Scott Ballew



rule-of-reciprocationNow more than ever before, advertisers need to give if they want to get. For years, savvy direct response TV (DRTV) marketers have used free gifts and giveaways to improve program response. They close the deal when the viewer is on the cusp.

Unfortunately, some marketers view this tried-and-true tactic as passé — a gimmick that cynical viewers won’t respond to. Nothing could be further from the truth. In fact, in a marketplace filled with parity products, advertising saturation and comparable pricing, premiums can provide a critical edge: With one included, the program pays out; Without one, it doesn’t.

Why is this? Some may cite greed as the explanation, but I believe the truth is much more complex.

There is a great deal of research available today about what’s known as the Rule of Reciprocation. It is a basic human behavior taught in every culture around the world. In its simplest form, this rule tells us that we are not to take without giving something back in return.
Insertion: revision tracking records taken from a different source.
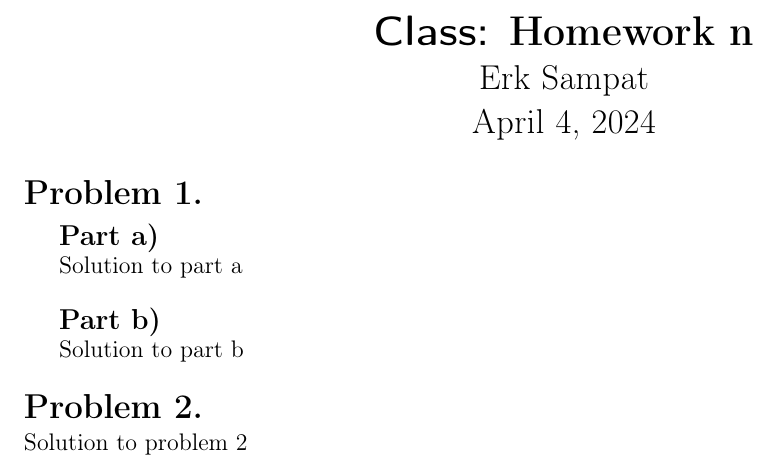
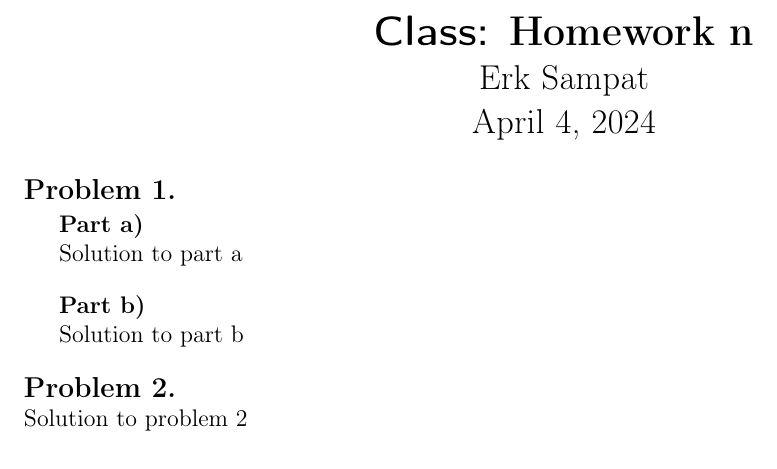
Before and after one commit to SAR-mango/latex-templates, a LaTeX problem sheet (homework/homework.tex, which reads homework/setup.tex): part of the page, cut so that both start at the same text. Compiled offline with pdfLaTeX.

Commit message:
shrink problem and part font sizes

```diff
--- a/homework/setup.tex
+++ b/homework/setup.tex
@@ -25,8 +25,8 @@
 \renewcommand{\thesubsection}{\alph{subsection}}
 \newenvironment{ppart}{\subsection{}\adjustwidth{\parindent}{0pt}}{\endadjustwidth}
 
-\titleformat{\section}{}{\Large\textbf{Problem \thesection.}}{0em}{}
-\titleformat{\subsection}{}{\large\textbf{Part \thesubsection)}}{0em}{}
+\titleformat{\section}{}{\large\textbf{Problem \thesection.}}{0em}{}
+\titleformat{\subsection}{}{\textbf{Part \thesubsection)}}{0em}{}
 \titlespacing*{\section}{0em}{1em}{0em}
 \titlespacing*{\subsection}{\parindent}{1em}{0em}
 
```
For example, according to Arizona State University Professor of Psychology Robert Cialdini, if a restaurant server brings you a check and does not include a candy on the check tray, you will tip the server whatever it is that you feel the server deserves. But if there's a mint on the tray, tips go up by more than 3 percent and two mints improve tips by 10 percent!

This experiment shows us there is something more to reciprocation — a powerful, learned behavior that compels recipients to give something back. It prompts them to respond in some way when they agree to accept something. And because of the rule of reciprocation, that simple gift to your customer can be leveraged to help drive a sale, which proves to be many times more valuable than the relatively small initial investment that premiums require.

The first step to capitalizing on the Rule of Reciprocation is to determine if a premium can be integrated effectively into a commercial. In some instances, it isn’t appropriate. For example:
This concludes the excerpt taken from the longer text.